━━ Available data
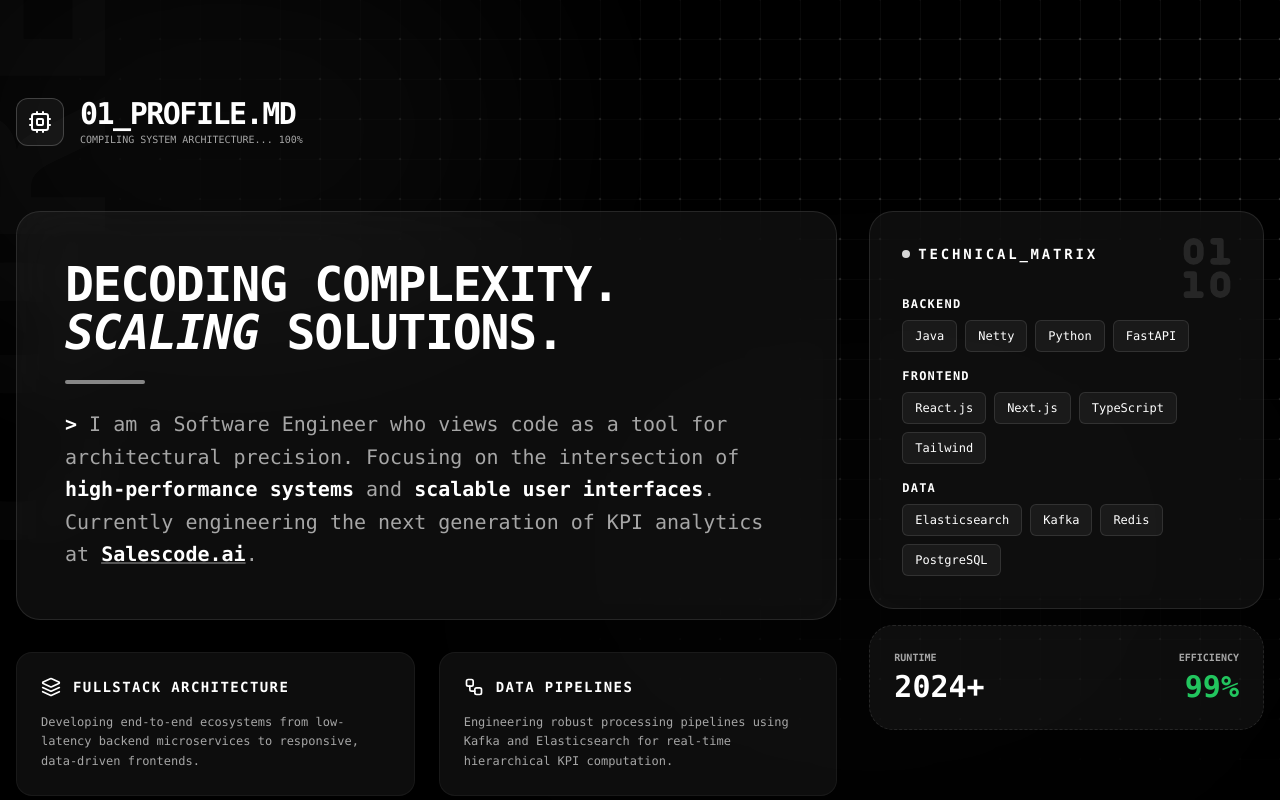
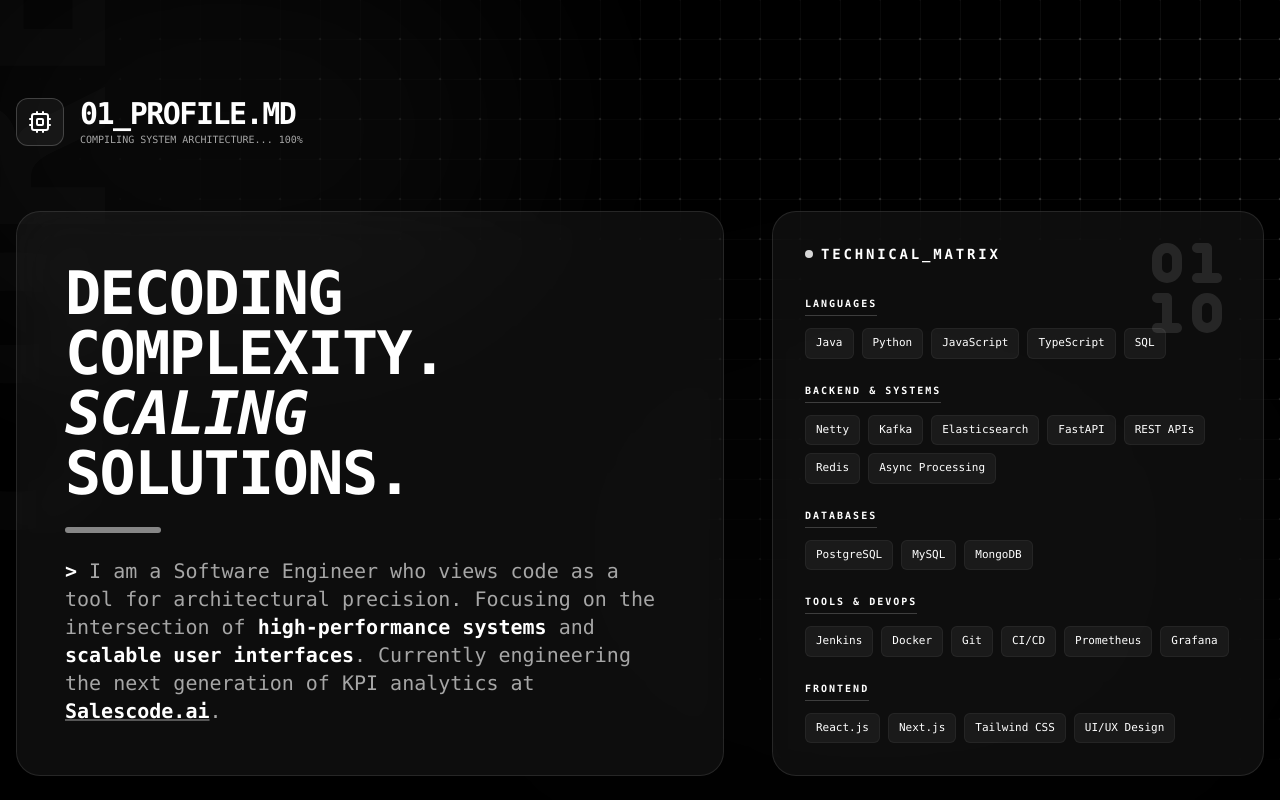
Before and after one commit to tushar27x/portfolio, a Next.js app: page /components/About in a window 1280 px wide. Shown: the top 800 px of the page. Built offline with nearby package versions, Linux system fonts and the light colour scheme.

Commit message:
fix: remove redundant cards

```diff
--- a/app/components/About/page.tsx
+++ b/app/components/About/page.tsx
@@ -5,7 +5,7 @@ import { Badge } from "@/components/ui/badge"
 import { Card, CardContent } from "@/components/ui/card"
 import { motion } from "framer-motion"
 import { Binary, Cpu, Layers, Workflow } from "lucide-react"
-import skills from "@/app/utils/skills"
+import { skills, detailedSkills } from "@/app/utils/skills"
 
 const About = () => {
   return (
@@ -30,20 +30,20 @@ const About = () => {
           </div>
         </Reveal>
 
-        <div className="grid grid-cols-1 lg:grid-cols-12 gap-8 max-w-7xl mx-auto">
+        <div className="grid grid-cols-1 lg:grid-cols-12 gap-8 lg:gap-12 max-w-7xl mx-auto items-stretch">
           {/* Main Bio Module */}
-          <div className="lg:col-span-8 space-y-8">
-            <Reveal>
-              <div className="relative group">
+          <div className="lg:col-span-7">
+            <Reveal className="h-full">
+              <div className="relative group h-full">
                 <div className="absolute -inset-1 bg-gradient-to-r from-primary/20 to-transparent rounded-3xl blur opacity-25 group-hover:opacity-50 transition duration-1000"></div>
-                <div className="relative p-8 md:p-12 rounded-3xl border border-white/10 bg-primary/5 backdrop-blur-xl">
+                <div className="relative p-8 md:p-12 rounded-3xl border border-white/10 bg-primary/5 backdrop-blur-xl h-full flex flex-col justify-center">
                   <div className="space-y-6">
-                    <h3 className="text-4xl md:text-5xl font-black tracking-tight leading-[1.1]">
+                    <h3 className="text-4xl md:text-5xl lg:text-6xl font-black tracking-tight leading-[1.1]">
                       DECODING COMPLEXITY. <br />
                       <span className="text-primary italic">SCALING</span> SOLUTIONS.
                     </h3>
-                    <div className="h-1 w-20 bg-primary/50 rounded-full" />
-                    <p className="text-xl text-muted-foreground leading-relaxed font-mono">
+                    <div className="h-1.5 w-24 bg-primary/50 rounded-full" />
+                    <p className="text-lg md:text-xl text-muted-foreground leading-relaxed font-mono">
                       <span className="text-primary font-bold">{'>'}</span> I am a Software Engineer who views code as a tool for architectural precision.
                       Focusing on the intersection of <span className="text-foreground font-bold decoration-primary/30">high-performance systems</span> and <span className="text-foreground font-bold decoration-primary/30">scalable user interfaces</span>.
                       Currently engineering the next generation of KPI analytics at <Link href="https://salescode.ai/" target="_blank" className="text-foreground font-bold hover:text-primary transition-colors underline decoration-primary/30">Salescode.ai</Link>.
@@ -52,54 +52,32 @@ const About = () => {
                 </div>
               </div>
             </Reveal>
-
-            {/* Sub-system grid */}
-            <div className="grid grid-cols-1 md:grid-cols-2 gap-6">
-              <Reveal delay={0.1}>
-                <div className="p-6 rounded-2xl border border-white/5 bg-white/5 hover:bg-white/10 transition-colors group">
-                  <div className="flex items-center gap-3 mb-4">
-                    <Layers className="text-primary w-5 h-5" />
-                    <h4 className="font-bold uppercase tracking-widest text-sm">Fullstack Architecture</h4>
-                  </div>
-                  <p className="text-xs text-muted-foreground font-mono leading-relaxed">
-                    Developing end-to-end ecosystems from low-latency backend microservices to responsive, data-driven frontends.
-                  </p>
-                </div>
-              </Reveal>
-              <Reveal delay={0.2}>
-                <div className="p-6 rounded-2xl border border-white/5 bg-white/5 hover:bg-white/10 transition-colors group">
-                  <div className="flex items-center gap-3 mb-4">
-                    <Workflow className="text-primary w-5 h-5" />
-                    <h4 className="font-bold uppercase tracking-widest text-sm">Data Pipelines</h4>
-                  </div>
-                  <p className="text-xs text-muted-foreground font-mono leading-relaxed">
-                    Engineering robust processing pipelines using Kafka and Elasticsearch for real-time hierarchical KPI computation.
-                  </p>
-                </div>
-              </Reveal>
-            </div>
           </div>
 
-          {/* Tech Stack Matrix */}
-          <div className="lg:col-span-4 space-y-4">
-            <Reveal delay={0.3}>
-              <div className="p-8 rounded-3xl border border-white/10 bg-primary/5 backdrop-blur-xl relative overflow-hidden group">
+          {/* Tech Stack Matrix - Refined */}
+          <div className="lg:col-span-5">
+            <Reveal delay={0.3} className="h-full">
+              <div className="p-8 rounded-3xl border border-white/10 bg-primary/5 backdrop-blur-xl relative overflow-hidden group h-full flex flex-col">
                 <div className="absolute top-0 right-0 p-4 opacity-10 group-hover:opacity-20 transition-opacity">
-                  <Binary size={80} />
+                  <Binary size={120} />
                 </div>
 
-                <h4 className="text-sm font-bold uppercase tracking-[0.2em] mb-8 flex items-center gap-2">
-                  <div className="w-2 h-2 rounded-full bg-primary animate-pulse" />
-                  Technical_Matrix
-                </h4>
+                <div className="flex items-center justify-between mb-8">
+                  <h4 className="text-sm font-bold uppercase tracking-[0.2em] flex items-center gap-2">
+                    <div className="w-2 h-2 rounded-full bg-primary animate-pulse" />
+                    Technical_Matrix
+                  </h4>
+                </div>
 
-                <div className="space-y-4 relative z-10">
-                  {skills.map((item) => (
-                    <div key={item.label} className="space-y-2">
-                      <div className="text-xs font-bold text-primary tracking-widest uppercase">{item.label}</div>
+                <div className="flex flex-col gap-6 relative z-10 justify-between flex-1">
+                  {Object.entries(detailedSkills).map(([category, stack]) => (
+                    <div key={category} className="space-y-3">
+                      <div className="text-[10px] font-bold text-primary tracking-[0.2em] uppercase border-b border-primary/20 pb-1 w-fit">
+                        {category}
+                      </div>
                       <div className="flex flex-wrap gap-2">
-                        {item.stack.map(s => (
-                          <span key={s} className="px-3 py-1.5 text-[12px] font-mono border border-white/10 bg-white/5 rounded-md hover:bg-primary/20 hover:border-primary/50 transition-all cursor-default">
+                        {stack.map(s => (
+                          <span key={s} className="px-2.5 py-1.5 text-[11px] font-mono border border-white/5 bg-white/5 rounded-md hover:bg-primary/20 hover:border-primary/50 transition-all cursor-default">
                             {s}
                           </span>
                         ))}
@@ -109,27 +87,12 @@ const About = () => {
                 </div>
               </div>
             </Reveal>
-
-            <Reveal delay={0.4}>
-              <div className="p-6 rounded-3xl border border-dashed border-white/10 bg-primary/5">
-                <div className="flex justify-between items-end">
-                  <div className="space-y-1">
-                    <div className="text-[10px] font-bold text-muted-foreground uppercase">Runtime</div>
-                    <div className="text-3xl font-black">2024+</div>
-                  </div>
-                  <div className="text-right space-y-1">
-                    <div className="text-[10px] font-bold text-muted-foreground uppercase">Efficiency</div>
-                    <div className="text-3xl font-black text-green-500">99%</div>
-                  </div>
-                </div>
-              </div>
-            </Reveal>
           </div>
         </div>
 
-        {/* Current Operations - Subsystem View */}
-        <Reveal>
-          <div className="mt-12 p-1 rounded-3xl bg-gradient-to-r from-primary/10 via-primary/5 to-transparent border border-white/10 max-w-5xl mx-auto">
+        {/* Current Operations - Realigned */}
+        <Reveal delay={0.5}>
+          <div className="mt-12 p-1 rounded-3xl bg-gradient-to-r from-primary/10 via-primary/5 to-transparent border border-white/10 max-w-7xl mx-auto">
             <div className="p-8 md:p-12 rounded-[calc(1.5rem-1px)] bg-black/10 backdrop-blur-3xl relative overflow-hidden">
               <div className="absolute -right-10 -top-10 opacity-[0.03]">
                 <Cpu size={200} />
@@ -143,7 +106,7 @@ const About = () => {
                 <div className="md:col-span-3">
                   <p className="text-sm md:text-base text-muted-foreground leading-relaxed font-mono italic">
                     {'//'} currently deployed at <span className="text-foreground font-bold">Salescode.ai</span> as a
-                    <span className="text-foreground font-bold"> Full Stack Developer</span>.
+                    <span className="text-foreground font-bold"> Software Engineer</span>.
                     optimizing performance across Java backends and React frontends
                     while managing complex data flows with Elasticsearch and MySQL.
                   </p>
--- a/app/components/Reveal.tsx
+++ b/app/components/Reveal.tsx
@@ -6,9 +6,10 @@ import { motion, useAnimation, useInView } from 'framer-motion';
 interface RevealProps {
   children: React.ReactNode;
   delay?: number;
+  className?: string;
 }
 
-const Reveal = ({ children, delay = 0.25 }: RevealProps) => {
+const Reveal = ({ children, delay = 0.25, className }: RevealProps) => {
     const ref = useRef(null);
     const isInView = useInView(ref, { once: true });
 
@@ -21,7 +22,7 @@ const Reveal = ({ children, delay = 0.25 }: RevealProps) => {
     }, [isInView, mainControls]);
 
     return (
-        <div ref={ref} className='relative w-auto'>
+        <div ref={ref} className={`relative ${className || ''}`}>
             <motion.div
                 variants={{
                     hidden: { opacity: 0, y: 75 },
@@ -30,6 +31,7 @@ const Reveal = ({ children, delay = 0.25 }: RevealProps) => {
                 initial="hidden"
                 animate={mainControls}
                 transition={{ delay: delay, duration: 0.5 }}
+                className={className || ''}
             >
                 {children}
             </motion.div>
```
━━━━
**Your objective:**
Check the listing above for "decoration". Show every line where it turns up.

**Answer box:**
                       Focusing on the intersection of <span className="text-foreground font-bold decoration-primary/30">high-performance systems</span> and <span className="text-foreground font-bold decoration-primary/30">scalable user interfaces</span>.
                       Currently engineering the next generation of KPI analytics at <Link href="https://salescode.ai/" target="_blank" className="text-foreground font-bold hover:text-primary transition-colors underline decoration-primary/30">Salescode.ai</Link>.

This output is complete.